Loss – Energy (kilowatt-hours) and power (kilowatts) lost in an electrical system; losses occur principally as waste heat.
Megawatt (MW) – One thousand kilowatts or one million watts.
Neutral – The conductor chosen as the return path for the current from the load to the source in power-measurement procedures. The neutral conductor normally is grounded and will carry unbalanced current in three-phase circuits and the return current in single-phase circuits.
Peak load – Maximum electricity demand.
Power – The time rate of generating, transferring, or using electric energy, usually expressed in kilowatts.
Power factor – The ratio of real power in watts of an alternating-current circuit to the apparent power in volt-amperes. In addition, the cosine of the phase angle between the voltages applied to a load and the current passing through it. It's always between zero and one. Purely resistive load will have a power factor of 1.0 and a motor load will have about a .8 power factor.
Power pool – Two or more interconnected electric systems planned and operated to supply power in the most reliable, economical manner for their combined load requirements and maintenance program.
Service – Conductors operating at less than 600 volts from Otter Tail Power Company's transformer, pedestal, or pole to a building. If the conductors do not end on a building, these conductors are secondary and NOT service wires. Example: Wire to meter pole on farm or meter pedestal next to mobile home is secondary.
Service entrance – Conductors installed and paid for by the customer between the point of attachment of the service or secondary and the customer's service equipment within or on a building.
Service equipment – The circuit breakers or switches and fuses installed and paid for by the customer and located near the point of entrance of the service entrance; intended to be the main controls and means of cutoff for the electric supply to the building.
Single-phase – An alternating-current circuit in which only one phase of current is available in a two-conductor or three-conductor system.

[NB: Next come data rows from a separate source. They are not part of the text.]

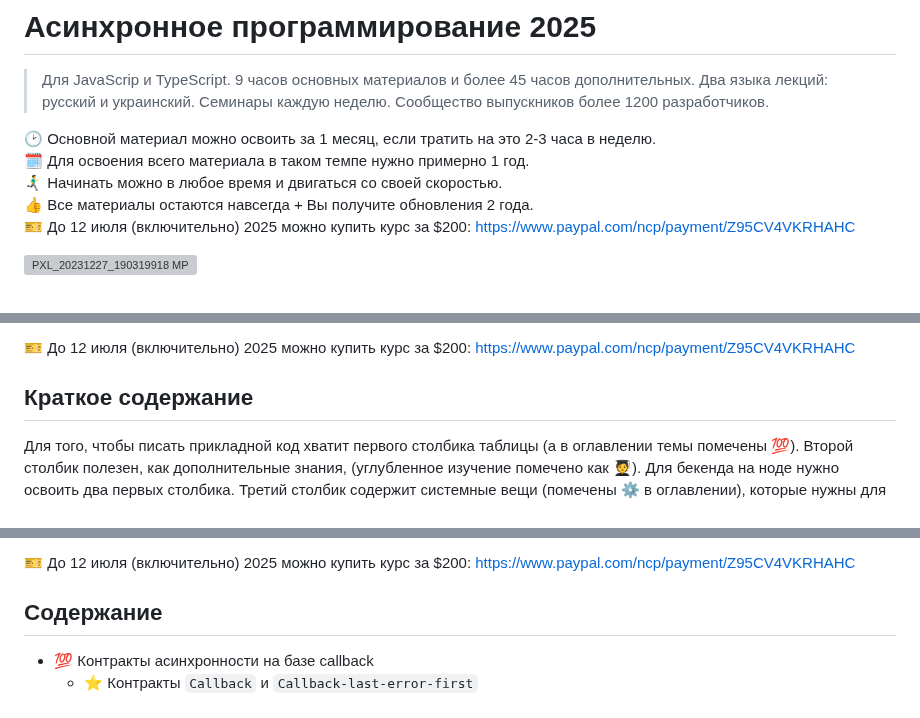
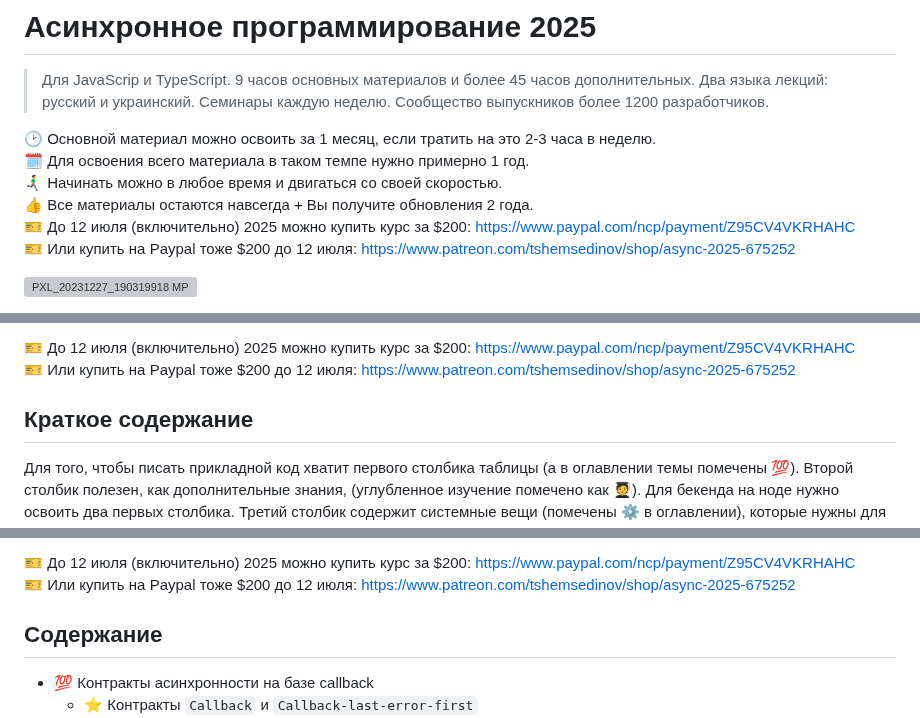
Before and after one commit to HowProgrammingWorks/Index, a Markdown page: Courses/Async-2025.md, 3 parts joined by grey strips. GitHub-like rendering; grey boxes are pictures that could not be loaded.

```diff
--- a/Courses/Async-2025.md
+++ b/Courses/Async-2025.md
@@ -8,6 +8,7 @@
 🏃‍♂️‍➡️ Начинать можно в любое время и двигаться со своей скоростью.
 👍 Все материалы остаются навсегда + Вы получите обновления 2 года.
 🎫 До 12 июля (включительно) 2025 можно купить курс за $200: https://www.paypal.com/ncp/payment/Z95CV4VKRHAHC
+🎫 Или купить на Paypal тоже $200 до 12 июля: https://www.patreon.com/tshemsedinov/shop/async-2025-675252
 
 ![PXL_20231227_190319918 MP](https://github.com/metatech-university/Async-2024/assets/4405297/2d0855a7-18d5-45c2-8fa9-d1e873ba1030)
 
@@ -25,6 +26,7 @@
 🔹 Каждый год курс обновляется, чем больше людей будет на курсе, тем больше будет появляться материалов, практических примеров, заданий, стримов и докладов, больше R&D.
 
 🎫 До 12 июля (включительно) 2025 можно купить курс за $200: https://www.paypal.com/ncp/payment/Z95CV4VKRHAHC
+🎫 Или купить на Paypal тоже $200 до 12 июля: https://www.patreon.com/tshemsedinov/shop/async-2025-675252
 
 ## Краткое содержание
 
@@ -50,6 +52,7 @@
 🔹 Примеры и задачи по исправлению скрытых проблемных состояний и data races
 
 🎫 До 12 июля (включительно) 2025 можно купить курс за $200: https://www.paypal.com/ncp/payment/Z95CV4VKRHAHC
+🎫 Или купить на Paypal тоже $200 до 12 июля: https://www.patreon.com/tshemsedinov/shop/async-2025-675252
 
 ## Содержание
 
```
Also changed, not shown: other parts of Courses/Async-2025.md (+1 -0 lines).
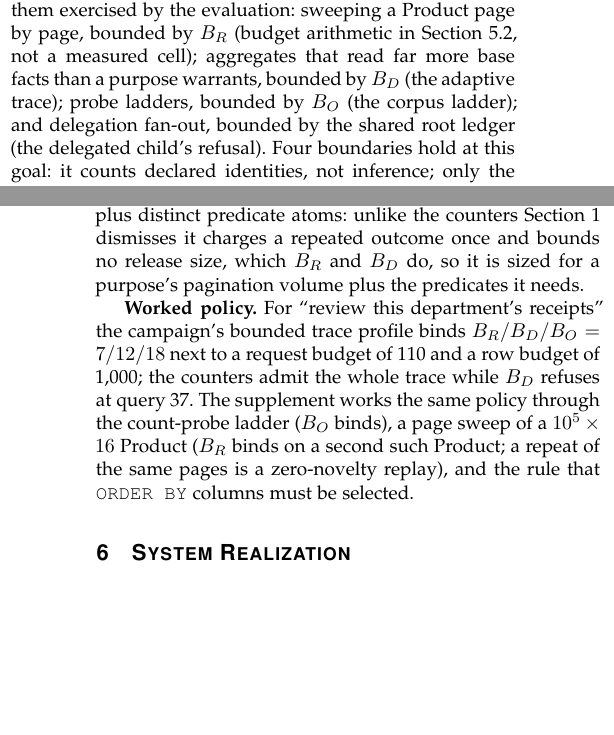
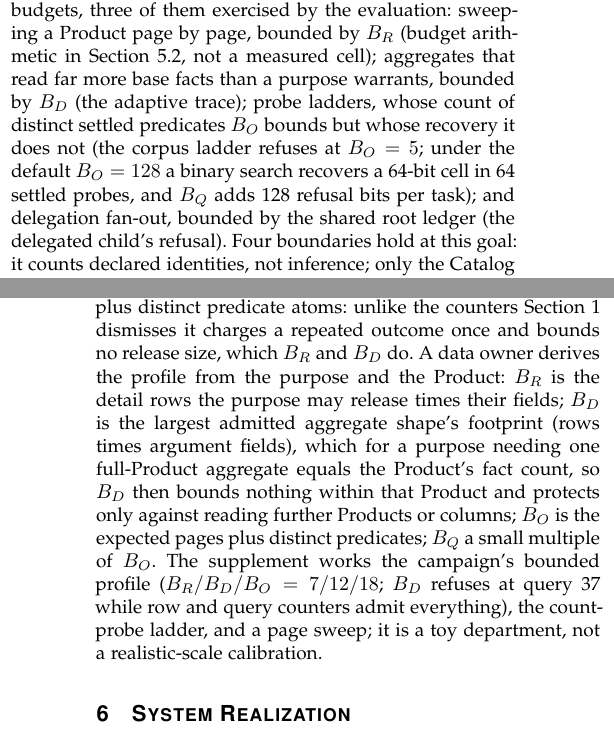
Before and after one commit to wuminmin/agent_task_gateway, a LaTeX paper (paper/tkde/main.tex): two parts of the columns of pages 2 and 9 of 12 before the commit and two parts of the columns of pages 2 and 9 of 13 after it, joined at a grey line, cut so that both start at the same text, the shorter picture padded with empty space. Compiled offline with pdfLaTeX.

Commit message:
paper(tkde): ladder claim narrowed with the default-route arithmetic; calibration procedure and the full-aggregate dilemma stated
Co-Authored-By: Claude Fable 5 <noreply@anthropic.com>

```diff
--- a/paper/tkde/main.tex
+++ b/paper/tkde/main.tex
@@ -346,7 +346,10 @@ exercised by the evaluation: sweeping a Product page by page, bounded by
 $B_R$ (budget arithmetic in Section~\ref{sec:calibration}, not a measured
 cell); aggregates that read far more base facts
 than a purpose warrants, bounded by $B_D$ (the adaptive trace); probe
-ladders, bounded by $B_O$ (the corpus ladder); and delegation fan-out,
+ladders, whose count of distinct settled predicates $B_O$ bounds but whose
+recovery it does not (the corpus ladder refuses at $B_O=5$; under the
+default $B_O=128$ a binary search recovers a 64-bit cell in 64 settled
+probes, and $B_Q$ adds 128 refusal bits per task); and delegation fan-out,
 bounded by the shared root ledger (the delegated child's refusal). Four
 boundaries hold at this goal: it counts declared identities, not inference;
 only the Catalog tie-break keys of a page order are order-only (every
@@ -1091,19 +1094,19 @@ permits 1,000 declared units, and the bound profile must remain acceptable
 when fully used. $B_O$ bounds distinct successful queries (every page
 settles one composite) plus distinct predicate atoms: unlike the counters
 Section~\ref{sec:introduction} dismisses it charges a repeated outcome once
-and bounds no release size, which $B_R$ and $B_D$ do, so it is sized for a
-purpose's pagination volume plus the predicates it needs.
-
-\textbf{Worked policy.} For ``review this department's receipts'' the
-campaign's bounded trace profile binds
-$B_R/B_D/B_O=\FinalVFivePublicationRLSBudgetRelease{}/\FinalVFivePublicationRLSBudgetDependency{}/\FinalVFivePublicationRLSBudgetOutcome{}$
-next to a request budget of 110 and a row budget of 1,000; the counters
-admit the whole trace while $B_D$ refuses at query
-\FinalVFivePublicationRLSBoundedRefusalIndex{}. The supplement works the
-same policy through the count-probe ladder ($B_O$ binds), a page sweep of
-a $10^5\times16$ Product ($B_R$ binds on a second such Product; a repeat of
-the same pages is a zero-novelty replay), and the rule that
-\code{ORDER BY} columns must be selected.
+and bounds no release size, which $B_R$ and $B_D$ do. A data owner derives
+the profile from the purpose and the Product: $B_R$ is the detail rows the
+purpose may release times their fields; $B_D$ is the largest admitted
+aggregate shape's footprint (rows times argument fields), which for a
+purpose needing one full-Product aggregate equals the Product's fact count,
+so $B_D$ then bounds nothing within that Product and protects only against
+reading further Products or columns; $B_O$ is the expected pages plus
+distinct predicates; $B_Q$ a small multiple of $B_O$. The supplement works
+the campaign's bounded profile
+($B_R/B_D/B_O=\FinalVFivePublicationRLSBudgetRelease{}/\FinalVFivePublicationRLSBudgetDependency{}/\FinalVFivePublicationRLSBudgetOutcome{}$;
+$B_D$ refuses at query \FinalVFivePublicationRLSBoundedRefusalIndex{}
+while row and query counters admit everything), the count-probe ladder, and
+a page sweep; it is a toy department, not a realistic-scale calibration.
 
 \section{System Realization}
 \label{sec:system}
```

Step-down transformer – A device for changing the small current at high voltage that's transmitted from power plant to local substation into larger current at lower voltage for consumer use.
Subbituminous coal – A high-energy soft coal that ranks below bituminous coal but higher than lignite in energy value. It generally has high heat content and can be readily ground for easy combustion. We use subbituminous coal to generate electricity at Hoot Lake Plant and Big Stone Plant.

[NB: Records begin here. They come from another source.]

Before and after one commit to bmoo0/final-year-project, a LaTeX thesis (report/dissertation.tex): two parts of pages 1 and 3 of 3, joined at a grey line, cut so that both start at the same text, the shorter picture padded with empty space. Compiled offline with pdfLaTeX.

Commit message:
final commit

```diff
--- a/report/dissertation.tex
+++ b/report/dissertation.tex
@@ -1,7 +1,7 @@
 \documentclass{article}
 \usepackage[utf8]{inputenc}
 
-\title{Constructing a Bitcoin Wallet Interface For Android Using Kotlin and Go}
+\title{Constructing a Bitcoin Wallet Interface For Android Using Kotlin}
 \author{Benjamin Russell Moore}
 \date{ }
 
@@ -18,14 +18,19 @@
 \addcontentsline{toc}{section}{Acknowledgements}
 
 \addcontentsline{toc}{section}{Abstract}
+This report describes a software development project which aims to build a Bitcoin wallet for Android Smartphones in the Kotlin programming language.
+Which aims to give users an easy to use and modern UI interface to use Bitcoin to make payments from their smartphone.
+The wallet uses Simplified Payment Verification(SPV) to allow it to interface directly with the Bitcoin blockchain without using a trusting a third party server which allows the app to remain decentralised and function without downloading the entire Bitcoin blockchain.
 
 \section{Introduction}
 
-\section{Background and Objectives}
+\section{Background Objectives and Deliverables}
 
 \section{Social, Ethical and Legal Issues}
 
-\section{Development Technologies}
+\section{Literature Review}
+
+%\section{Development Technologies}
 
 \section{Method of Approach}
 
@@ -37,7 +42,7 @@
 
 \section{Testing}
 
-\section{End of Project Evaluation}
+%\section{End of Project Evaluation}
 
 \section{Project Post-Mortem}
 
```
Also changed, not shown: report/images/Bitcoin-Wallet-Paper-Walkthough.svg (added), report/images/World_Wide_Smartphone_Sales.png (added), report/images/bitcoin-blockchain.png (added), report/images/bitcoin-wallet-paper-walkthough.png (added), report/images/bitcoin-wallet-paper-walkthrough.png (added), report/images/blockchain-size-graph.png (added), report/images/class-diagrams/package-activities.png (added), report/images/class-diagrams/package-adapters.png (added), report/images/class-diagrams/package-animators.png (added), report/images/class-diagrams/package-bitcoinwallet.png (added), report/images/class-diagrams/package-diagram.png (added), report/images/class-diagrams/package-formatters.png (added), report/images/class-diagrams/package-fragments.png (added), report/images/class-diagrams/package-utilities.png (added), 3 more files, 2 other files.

Substation – Equipment used for switching and/or changing or regulating the voltage of electricity. Step-down substations reduce voltage and step-up substations raise voltage.
Transformer – An electromagnetic device for changing the voltage of alternating-current electricity.
Transmission – The process of transporting electric energy in bulk from a source of supply to other parts of the system or to another utility.
Transmission line – A circuit on the same line of poles or structures operating at relatively high voltage—contrast with distribution lines that operate at lower voltages.
Turbine generator – A device consisting of blades attached to a shaft that generates electricity.
Voltage (v) – The force that causes current to flow through a conductor. One volt equals the force required to produce a current flow of one ampere through a resistance of one ohm. Potential energy; a measure of the difference in electrical potential of two points.
Watt (w) – A measure of real power; power required to do work at the rate of one joule per second. It's the power expended when one ampere of direct current flows through a resistance of one ohm under a pressure of one volt. It's analogous to horsepower or foot-pounds per minute of mechanical power.